I really don't feel like writing journals about my life right now. If I did, I'd be complaining about the same shit, because nothing seems to be changing. Nothing's really going my way (whine, gripe, complain. Ugh. I annoy myself). I could make change if I had the courage to, but I don't. I've recently come to the realization that I don't have a best friend, that she never existed to begin with. She's an emotional whore, not a sexual whore. She makes everyone feel like they're the center of her world and then puts them on her shelf until she needs them. Mostly guys, but I'm the one girl she's done this to.
So yeah. Enough talk about her. Here's an essay about technology I wrote for AP English. I was gonna share my editorial about technology, which is better than this, but the file is not compatible or whatever.
The Psychological Effects of Technology Addiction
This article, found on WebMD.com, was written by Jennifer Soong, a journalist who covers lifestyle and health trends for numerous magazines. It tells the story of Jenn Hoffman, a workaholic CEO who has a self-proclaimed “addiction to technology.” She has an uncontrollable compulsion to respond to every one of the 500 emails and texts she receives every day, regardless of where she is or what time of day it is. She brings her laptop to bed with her every night, and she’s been known to check her emails in the bathroom, on ski lifts, in the pool…anytime, anywhere.

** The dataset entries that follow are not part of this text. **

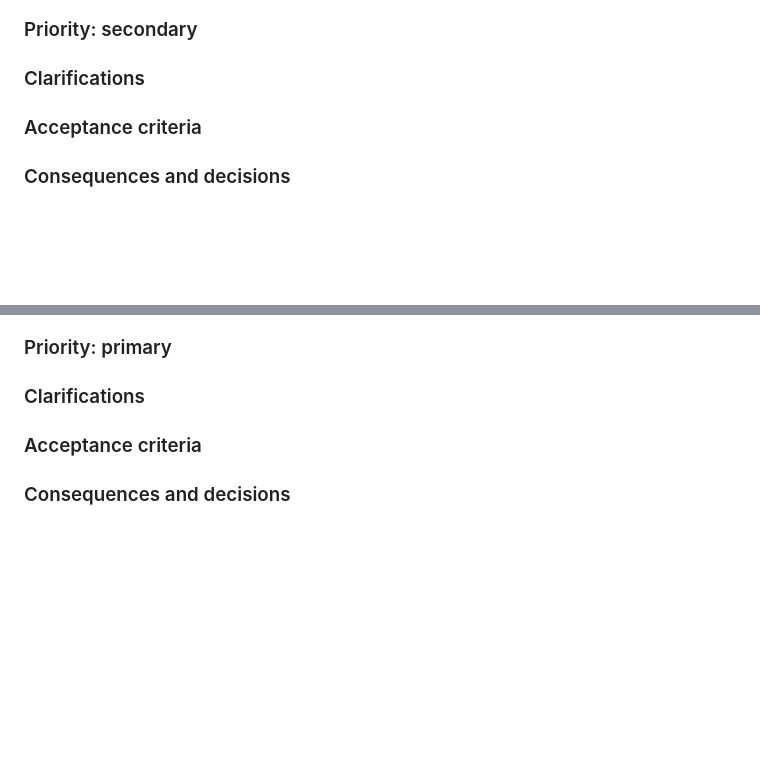
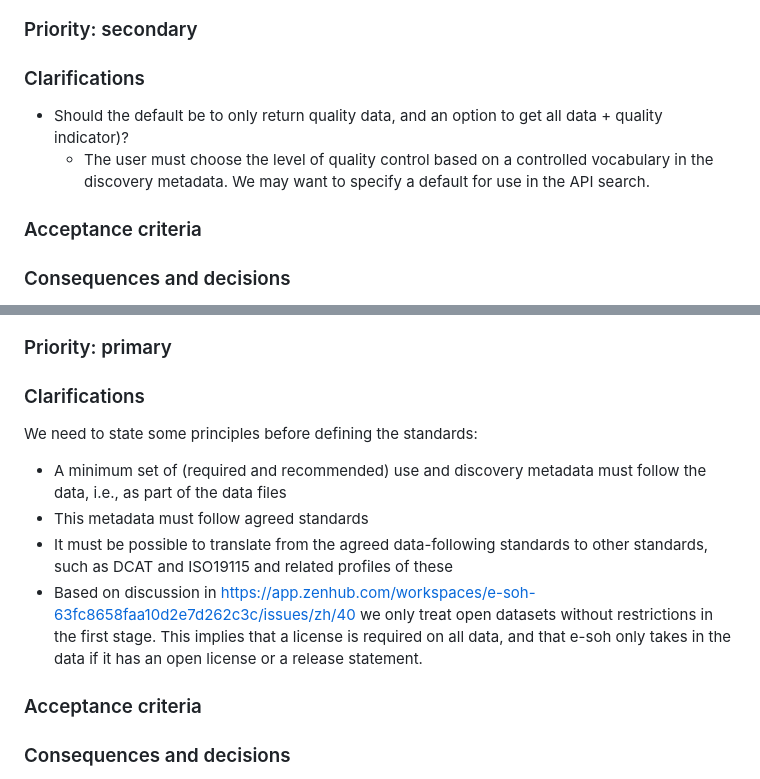
Before and after one commit to EURODEO/e-soh-requirements, a Markdown page: functional-and-non-functional-requirements/functional-and-non-functional-requirements.md, 2 parts joined by grey strips. Rendered like a GitHub page; blank space fills up the shorter version.

Commit message:
more closed

```diff
--- a/functional-and-non-functional-requirements/functional-and-non-functional-requirements.md
+++ b/functional-and-non-functional-requirements/functional-and-non-functional-requirements.md
@@ -374,6 +374,9 @@ Then the data should be exposed by E-SOH along with an indication that the data
 
 ### Clarifications
 
+* Should the default be to only return quality data, and an option to get all data + quality indicator)?
+  * The user must choose the level of quality control based on a controlled vocabulary in the discovery metadata. We may want to specify a default for use in the API search.
+
 ### Acceptance criteria
 
 ### Consequences and decisions
@@ -651,6 +654,13 @@ In the case of WIGOS Station IDs (WSI) it will be the responsibility of the data
 
 ### Clarifications
 
+We need to state some principles before defining the standards:
+
+* A minimum set of (required and recommended) use and discovery metadata must follow the data, i.e., as part of the data files
+* This metadata must follow agreed standards
+* It must be possible to translate from the agreed data-following standards to other standards, such as DCAT and ISO19115 and related profiles of these
+* Based on discussion in https://app.zenhub.com/workspaces/e-soh-63fc8658faa10d2e7d262c3c/issues/zh/40 we only treat open datasets without restrictions in the first stage. This implies that a license is required on all data, and that e-soh only takes in the data if it has an open license or a release statement.
+
 ### Acceptance criteria
 
 ### Consequences and decisions
```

Technology has complete reign over her busy life.
Experts claim that technology can be just as harmful as obesity or smoking when it is abused. These technology addicts, who are increasing in number as the years pass, experience a few troubling symptoms. Headaches, insomnia, and stress are just a few downsides to being hooked on electronics. Too much technology also puts you at greater risk for heart attacks and other medical problems. Psychologists say that constantly being plugged in can cause you to become hyperactive and fatigued.
There is so much irony to be found in this report. We maintain this almost religious belief that technology saves us from stress by making everything easy, that it is the ultimate problem solver. In reality, the very thing that is simplifying our lives is also complicating them. How much do we miss out on because of our overdependence on technology? How much more do we have to miss before we finally realize we have a problem?
These questions are incredibly troubling. The physical and psychological side effects should be enough to snap people out of this technology craze, but unfortunately, I feel that most people will shrug off articles like this. Even when the evidence is shoved in our faces, we will continue to deny the facts, and we will continue to find refuge in this entity called the internet. This craze, sadly, will have to get even worse before it gets better.
Every one of us could very well be a technology addict to some extent. When we can hide behind a username, when we find self-worth through the comforts of social networking sites like Facebook, when we can view the world through the desensitizing, uncaring glare of a computer screen, how will we find value in anything else? We might continue to stray from the reality that lies beyond the Wi-Fi and the software updates. Face-to-face communication, real relationships with real people, self-awareness, the perseverance of true values and ethics—technology could make that all obsolete.
Here's a link to the article I referred to in the essay: